Brick lane is an epicentre of small and medium size businesses, these businesses not only sustain the families that own and run them but they also serve the community.
When those that settled in Brick lane originally moved to East London there was little to no choice if they planned on feeding their families other than to set-up some sort of self-sustaining income. This is why the area has become what it is today. Immigration and the families it brought with it meant that there was no choice other than to trade their skills and knowledge for survival.
Businesses in Brick lane
Just about every conceivable business is visible and active in the area, but predominantly the area of business the area is famous for are the curry houses. These restaurants are a large reason why people flock to the area, and without them it is true that the area would be a completely different landscape.
Mixed in with the restaurants are of course newer establishments that have popped up to cater for the influx of tourists that the restaurants bring. Including but not limited to fashion-wear and jewellery.
More recently there has been the opening of payday loan shops along the street including the hotly debated Simple Payday that sits on the East side of the street towards Taylors Yard. I say hotly debated as these new types of poor credit loans have become a bone of contention with many in the area.
The fight against payday loans in Brick Lane
Local residents and established businesses have over the last few months clashed with the store on more than one occasion. This is in large part because of the stores drive towards lending to businesses in the local community and the level of interest charged.
In the world of the small business, it pretty much goes without saying that from time to time there will be the call for small amounts of cash here and there to address unexpected expenses. From bills to all manner of inevitable growing pains, it is simply impossible for any small business to get by without occasionally asking for help. Until now, the only source of help available to small businesses within the area has been the High Street banks specialising in small business loans and services.

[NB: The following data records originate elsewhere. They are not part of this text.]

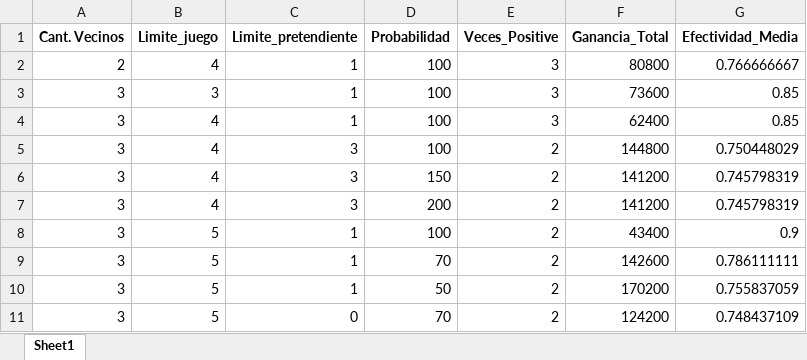
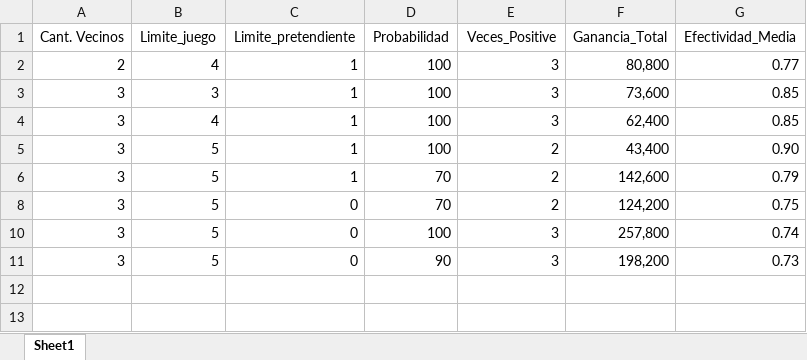
Before and after one commit to jonatha1992/Predictor_ruleta, an Excel workbook: Estrategias_Optimas_GRU.xlsx, sheet Sheet1, drawn as a sheet; values as stored, in another font and other column widths than the file's, no borders; removed rows and columns are numbered as before the commit, all else as after; the diff names each change by its address in the sheet, - before the commit and + after, or states it on an @@ line.

```diff
--- a/Estrategias_Optimas_GRU.xlsx (sheet Sheet1)
+++ b/Estrategias_Optimas_GRU.xlsx (sheet Sheet1)
-A1:G1 bold: on
+A1:G1 bold: off
-F2 (Ganancia_Total): 80800
+F2 (Ganancia_Total): 80,800
-G2 (Efectividad_Media): 0.766666667
+G2 (Efectividad_Media): 0.77
-F3 (Ganancia_Total): 73600
+F3 (Ganancia_Total): 73,600
-F4 (Ganancia_Total): 62400
+F4 (Ganancia_Total): 62,400
-row 5: 3 | 4 | 3 | 100 | 2 | 144800 | 0.750448029
-row 6: 3 | 4 | 3 | 150 | 2 | 141200 | 0.745798319
-row 7: 3 | 4 | 3 | 200 | 2 | 141200 | 0.745798319
-F5 (Ganancia_Total): 43400
+F5 (Ganancia_Total): 43,400
-G5 (Efectividad_Media): 0.9
+G5 (Efectividad_Media): 0.90
-F6 (Ganancia_Total): 142600
+F6 (Ganancia_Total): 142,600
-G6 (Efectividad_Media): 0.786111111
+G6 (Efectividad_Media): 0.79
-row 10: 3 | 5 | 1 | 50 | 2 | 170200 | 0.755837059
-F8 (Ganancia_Total): 124200
+F8 (Ganancia_Total): 124,200
-G8 (Efectividad_Media): 0.748437109
+G8 (Efectividad_Media): 0.75
+row 10: 3 | 5 | 0 | 100 | 3 | 257,800 | 0.74
+row 11: 3 | 5 | 0 | 90 | 3 | 198,200 | 0.73
```
Also changed, not shown: hidden cells, Data/bombay1.xlsx, Estrategias_Optimas_LSTM.xlsx, 14 other files.
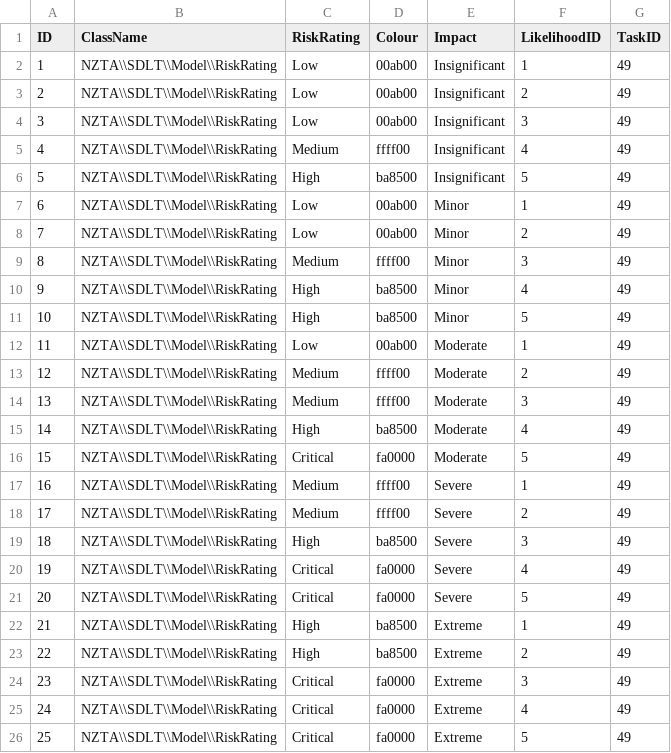
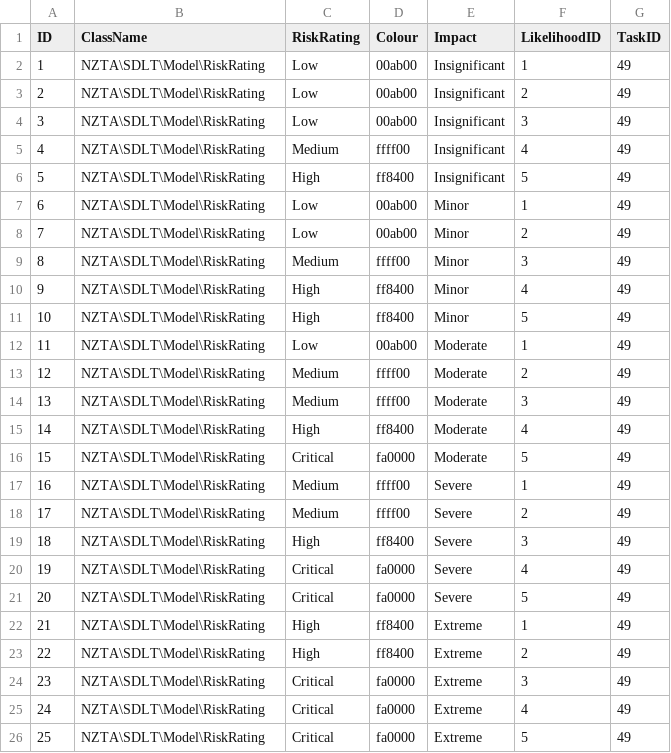
Before and after one commit to Zaita/SDLT, a CSV file: app/populate/csv/RiskRating.csv, drawn as a sheet.

```diff
--- a/app/populate/csv/RiskRating.csv
+++ b/app/populate/csv/RiskRating.csv
@@ -1,26 +1,26 @@
 "ID","ClassName","RiskRating","Colour","Impact","LikelihoodID","TaskID"
-"1","NZTA\\SDLT\\Model\\RiskRating","Low","00ab00","Insignificant","1","49"
-"2","NZTA\\SDLT\\Model\\RiskRating","Low","00ab00","Insignificant","2","49"
-"3","NZTA\\SDLT\\Model\\RiskRating","Low","00ab00","Insignificant","3","49"
-"4","NZTA\\SDLT\\Model\\RiskRating","Medium","ffff00","Insignificant","4","49"
-"5","NZTA\\SDLT\\Model\\RiskRating","High","ba8500","Insignificant","5","49"
-"6","NZTA\\SDLT\\Model\\RiskRating","Low","00ab00","Minor","1","49"
-"7","NZTA\\SDLT\\Model\\RiskRating","Low","00ab00","Minor","2","49"
-"8","NZTA\\SDLT\\Model\\RiskRating","Medium","ffff00","Minor","3","49"
-"9","NZTA\\SDLT\\Model\\RiskRating","High","ba8500","Minor","4","49"
-"10","NZTA\\SDLT\\Model\\RiskRating","High","ba8500","Minor","5","49"
-"11","NZTA\\SDLT\\Model\\RiskRating","Low","00ab00","Moderate","1","49"
-"12","NZTA\\SDLT\\Model\\RiskRating","Medium","ffff00","Moderate","2","49"
-"13","NZTA\\SDLT\\Model\\RiskRating","Medium","ffff00","Moderate","3","49"
-"14","NZTA\\SDLT\\Model\\RiskRating","High","ba8500","Moderate","4","49"
-"15","NZTA\\SDLT\\Model\\RiskRating","Critical","fa0000","Moderate","5","49"
-"16","NZTA\\SDLT\\Model\\RiskRating","Medium","ffff00","Severe","1","49"
-"17","NZTA\\SDLT\\Model\\RiskRating","Medium","ffff00","Severe","2","49"
-"18","NZTA\\SDLT\\Model\\RiskRating","High","ba8500","Severe","3","49"
-"19","NZTA\\SDLT\\Model\\RiskRating","Critical","fa0000","Severe","4","49"
-"20","NZTA\\SDLT\\Model\\RiskRating","Critical","fa0000","Severe","5","49"
-"21","NZTA\\SDLT\\Model\\RiskRating","High","ba8500","Extreme","1","49"
-"22","NZTA\\SDLT\\Model\\RiskRating","High","ba8500","Extreme","2","49"
-"23","NZTA\\SDLT\\Model\\RiskRating","Critical","fa0000","Extreme","3","49"
-"24","NZTA\\SDLT\\Model\\RiskRating","Critical","fa0000","Extreme","4","49"
-"25","NZTA\\SDLT\\Model\\RiskRating","Critical","fa0000","Extreme","5","49"
+1,"NZTA\SDLT\Model\RiskRating","Low","00ab00","Insignificant",1,49
+2,"NZTA\SDLT\Model\RiskRating","Low","00ab00","Insignificant",2,49
+3,"NZTA\SDLT\Model\RiskRating","Low","00ab00","Insignificant",3,49
+4,"NZTA\SDLT\Model\RiskRating","Medium","ffff00","Insignificant",4,49
+5,"NZTA\SDLT\Model\RiskRating","High","ff8400","Insignificant",5,49
+6,"NZTA\SDLT\Model\RiskRating","Low","00ab00","Minor",1,49
+7,"NZTA\SDLT\Model\RiskRating","Low","00ab00","Minor",2,49
+8,"NZTA\SDLT\Model\RiskRating","Medium","ffff00","Minor",3,49
+9,"NZTA\SDLT\Model\RiskRating","High","ff8400","Minor",4,49
+10,"NZTA\SDLT\Model\RiskRating","High","ff8400","Minor",5,49
+11,"NZTA\SDLT\Model\RiskRating","Low","00ab00","Moderate",1,49
+12,"NZTA\SDLT\Model\RiskRating","Medium","ffff00","Moderate",2,49
+13,"NZTA\SDLT\Model\RiskRating","Medium","ffff00","Moderate",3,49
+14,"NZTA\SDLT\Model\RiskRating","High","ff8400","Moderate",4,49
+15,"NZTA\SDLT\Model\RiskRating","Critical","fa0000","Moderate",5,49
+16,"NZTA\SDLT\Model\RiskRating","Medium","ffff00","Severe",1,49
+17,"NZTA\SDLT\Model\RiskRating","Medium","ffff00","Severe",2,49
+18,"NZTA\SDLT\Model\RiskRating","High","ff8400","Severe",3,49
+19,"NZTA\SDLT\Model\RiskRating","Critical","fa0000","Severe",4,49
+20,"NZTA\SDLT\Model\RiskRating","Critical","fa0000","Severe",5,49
+21,"NZTA\SDLT\Model\RiskRating","High","ff8400","Extreme",1,49
+22,"NZTA\SDLT\Model\RiskRating","High","ff8400","Extreme",2,49
+23,"NZTA\SDLT\Model\RiskRating","Critical","fa0000","Extreme",3,49
+24,"NZTA\SDLT\Model\RiskRating","Critical","fa0000","Extreme",4,49
+25,"NZTA\SDLT\Model\RiskRating","Critical","fa0000","Extreme",5,49
```
Also changed, not shown: app/populate/csv/AnswerActionField.csv, app/populate/csv/AnswerInputBlock.csv, 18 other files.
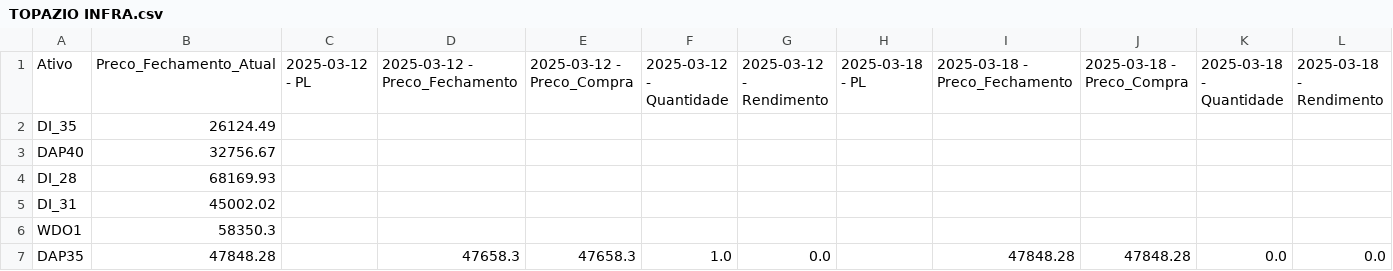
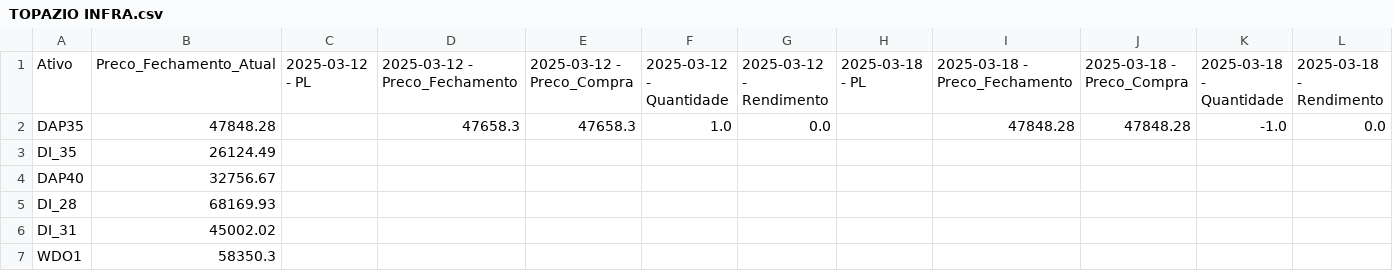
Before and after one commit to AFINVEST/Projeto-Gestao-Risco, a CSV file: BaseFundos/TOPAZIO INFRA.csv, drawn as a sheet.

```diff
--- a/BaseFundos/TOPAZIO INFRA.csv
+++ b/BaseFundos/TOPAZIO INFRA.csv
@@ -1,2 +1,3 @@
 Ativo,Preco_Fechamento_Atual,2025-03-12 - PL,2025-03-12 - Preco_Fechamento,2025-03-12 - Preco_Compra,2025-03-12 - Quantidade,2025-03-12 - Rendimento,2025-03-18 - PL,2025-03-18 - Preco_Fechamento,2025-03-18 - Preco_Compra,2025-03-18 - Quantidade,2025-03-18 - Rendimento
+DAP35,47848.28,,47658.3,47658.3,1.0,0.0,,47848.28,47848.28,-1.0,0.0
 DI_35,26124.49,,,,,,,,,,
@@ -6,2 +7 @@ DI_31,45002.02,,,,,,,,,,
 WDO1,58350.3,,,,,,,,,,
-DAP35,47848.28,,47658.3,47658.3,1.0,0.0,,47848.28,47848.28,0.0,0.0
```
Also changed, not shown: BaseFundos/AF DEB INCENTIVADAS.csv, BaseFundos/BH FIRF INFRA.csv, 5 other files.
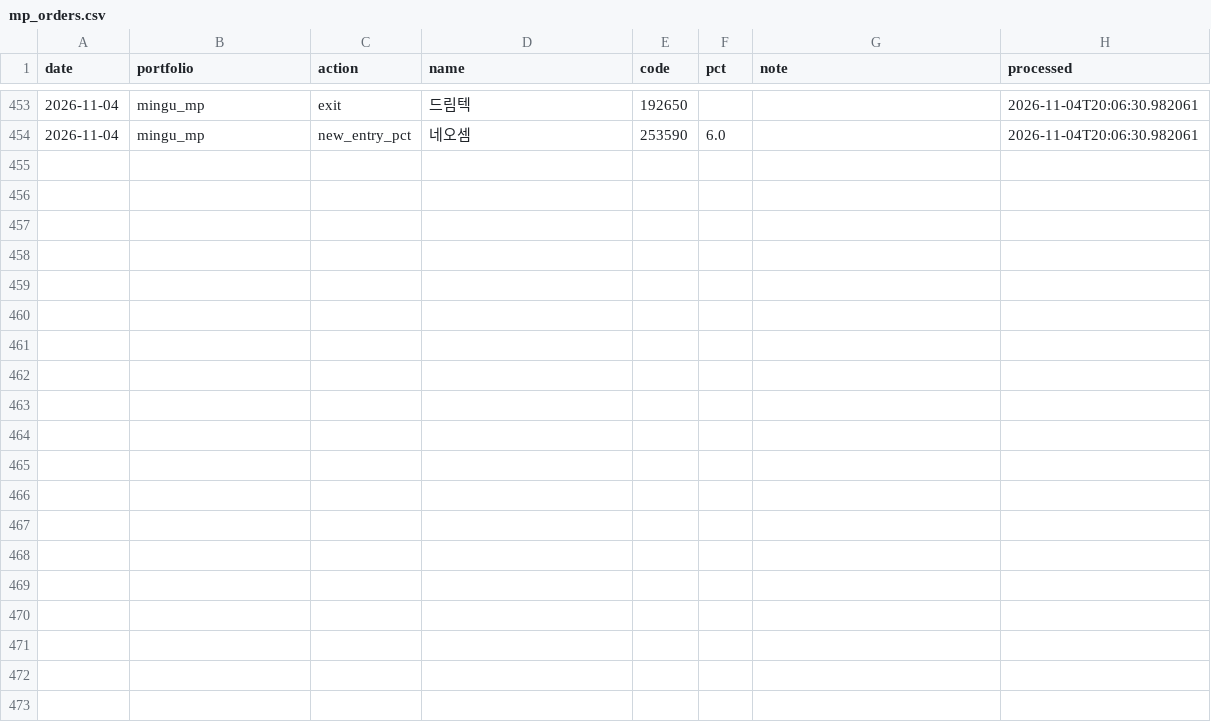
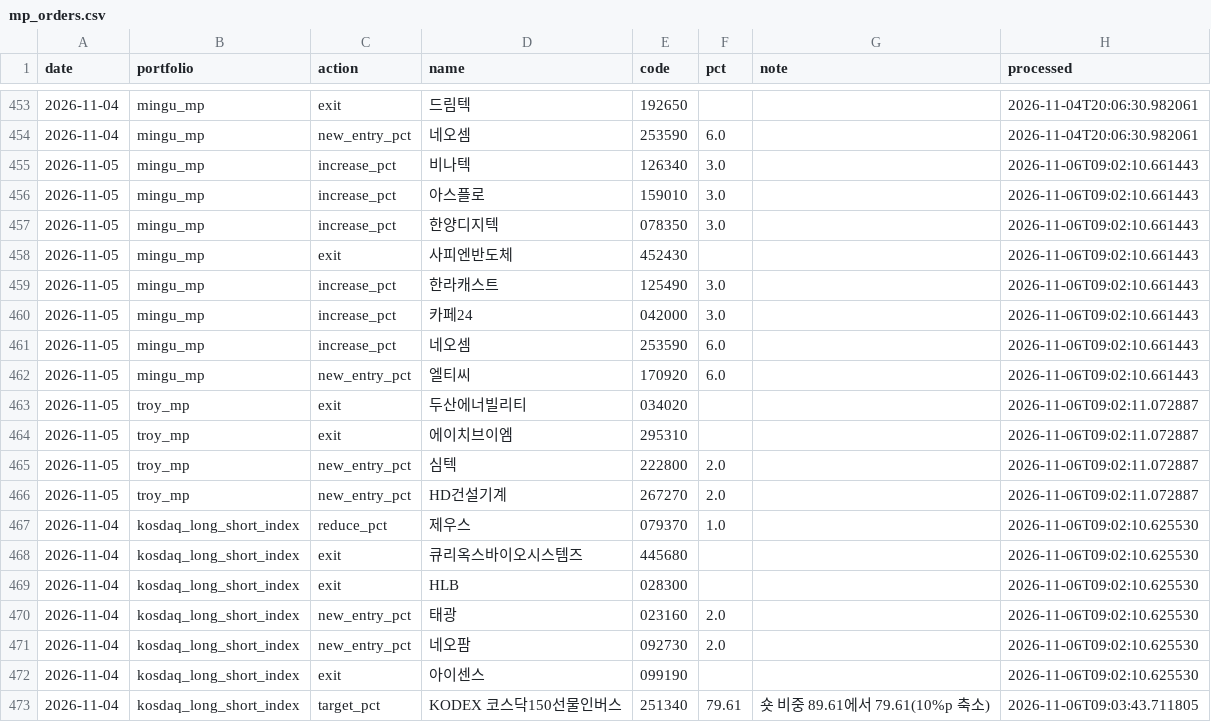
Before and after one commit to joonhakkim/liquidity-dashboard, a CSV file: data/manual/mp_orders.csv, drawn as a sheet; only a part is shown, gaps mark what is left out; the diff names each change by its address in the sheet, - before the commit and + after, or states it on an @@ line.

```diff
--- a/data/manual/mp_orders.csv
+++ b/data/manual/mp_orders.csv
+row 455: 2026-11-05 | mingu_mp | increase_pct | 비나텍 | 126340 | 3.0 |  | 2026-11-06T09:02:10.661443
+row 456: 2026-11-05 | mingu_mp | increase_pct | 아스플로 | 159010 | 3.0 |  | 2026-11-06T09:02:10.661443
+row 457: 2026-11-05 | mingu_mp | increase_pct | 한양디지텍 | 078350 | 3.0 |  | 2026-11-06T09:02:10.661443
+row 458: 2026-11-05 | mingu_mp | exit | 사피엔반도체 | 452430 |  |  | 2026-11-06T09:02:10.661443
+row 459: 2026-11-05 | mingu_mp | increase_pct | 한라캐스트 | 125490 | 3.0 |  | 2026-11-06T09:02:10.661443
+row 460: 2026-11-05 | mingu_mp | increase_pct | 카페24 | 042000 | 3.0 |  | 2026-11-06T09:02:10.661443
+row 461: 2026-11-05 | mingu_mp | increase_pct | 네오셈 | 253590 | 6.0 |  | 2026-11-06T09:02:10.661443
+row 462: 2026-11-05 | mingu_mp | new_entry_pct | 엘티씨 | 170920 | 6.0 |  | 2026-11-06T09:02:10.661443
+row 463: 2026-11-05 | troy_mp | exit | 두산에너빌리티 | 034020 |  |  | 2026-11-06T09:02:11.072887
+row 464: 2026-11-05 | troy_mp | exit | 에이치브이엠 | 295310 |  |  | 2026-11-06T09:02:11.072887
+row 465: 2026-11-05 | troy_mp | new_entry_pct | 심텍 | 222800 | 2.0 |  | 2026-11-06T09:02:11.072887
+row 466: 2026-11-05 | troy_mp | new_entry_pct | HD건설기계 | 267270 | 2.0 |  | 2026-11-06T09:02:11.072887
+row 467: 2026-11-04 | kosdaq_long_short_index | reduce_pct | 제우스 | 079370 | 1.0 |  | 2026-11-06T09:02:10.625530
+row 468: 2026-11-04 | kosdaq_long_short_index | exit | 큐리옥스바이오시스템즈 | 445680 |  |  | 2026-11-06T09:02:10.625530
+row 469: 2026-11-04 | kosdaq_long_short_index | exit | HLB | 028300 |  |  | 2026-11-06T09:02:10.625530
+row 470: 2026-11-04 | kosdaq_long_short_index | new_entry_pct | 태광 | 023160 | 2.0 |  | 2026-11-06T09:02:10.625530
+row 471: 2026-11-04 | kosdaq_long_short_index | new_entry_pct | 네오팜 | 092730 | 2.0 |  | 2026-11-06T09:02:10.625530
+row 472: 2026-11-04 | kosdaq_long_short_index | exit | 아이센스 | 099190 |  |  | 2026-11-06T09:02:10.625530
+row 473: 2026-11-04 | kosdaq_long_short_index | target_pct | KODEX 코스닥150선물인버스 | 251340 | 79.61 | 숏 비중 89.61에서 79.61(10%p 축소) | 2026-11-06T09:03:43.711805
```
Also changed, not shown: data/manual/kosdaq_long_short_index_trades.csv, data/manual/mingu_mp_trades.csv, 1 other file.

Since the influx of payday lenders more and more store owners have been using these loans, with the use of these loans even being addressed at a community meeting about businesses in the area. The friction between the store and the local community rests on the fact that perhaps businesses that were already struggling are being lumbered with further debt. The argument between the community and these loan lenders is that they are not vetting the applicants to a good enough standard. With some running into difficulty and having to roll-over loans.
The gentrification of Brick Lane
The problem of short term loan lenders moving into the area is not the only grievance local residents and businesses have. Recently there has been a handful of shops opening along the street catering for a more glamorous echelon of Londoner. This includes a Versace Vs store and a uber-trendy cereal cafe called ‘Cereal killer.’
The opening of this recent addition to the small business landscape in Brick lane even saw protesters descend on the shop to demonstrate against what they feel are prices non-reflective of the community.
The protesters argument is economically sound as they point to the prices that these new shops are charging and the average salary in the surrounding area. This they say will only lead one-way, rents being increased in the area and established local-run businesses having to vacate as the big chains such as Starbucks and Costa move in. Both of these Coffee shops are planning a Brick Lane premises at the moment.
I have personally spoken to several shop-owners and the feeling is that the increase in premiums due to the willingness of big businesses to pay these prices will only drive local-run businesses out.
This family-run bagel shop has been on the street since 1855 and is open 24 hours. it has become an iconic part of the area and is synonymous with the area’s history and heritage. the shop attracts visitors from all over the world and has been featured on news and factual programmes as far as China and Australia. it typifies the type of business that might be forced out if big business move in.
This fashion outlet specialises in leather goods and biker wear. The owner has been here for the last 31-years. I spoke with the owner Barry who told me he was now shutting down due to the lack of interest in leather in the area compared to previous years. “The area used to be renowned for leather goods, but slowly those have been pushed out in favour of a new style of vintage store.” he said as we admired the sunset that evening.
The changing face of Brick Lane
40-years ago you could walk down Brick lane and buy anything from a caged canary to cats, dogs and jellied eels. The area was a mismatch of different cultures and beliefs but was dominated by the single theme of poverty. Those that moved to the area did so out of economic reasons. Over the years the area has seen changes in terms of the immigrants moving there. Whether this signals the end of that and the start of big business moving in remains to be seen.
I feel that a balance should and I hope will be met between the existing residents and new shops like the cereal bar. The thing these businesses need to understand however, is that this is a predominantly poor area and probably will stay that way for the foreseeable future. So when the crowds leave after a weekend of high shopping and drinking, the ones that will be walking past their shops during the week will be the residents and not the visitors from West London.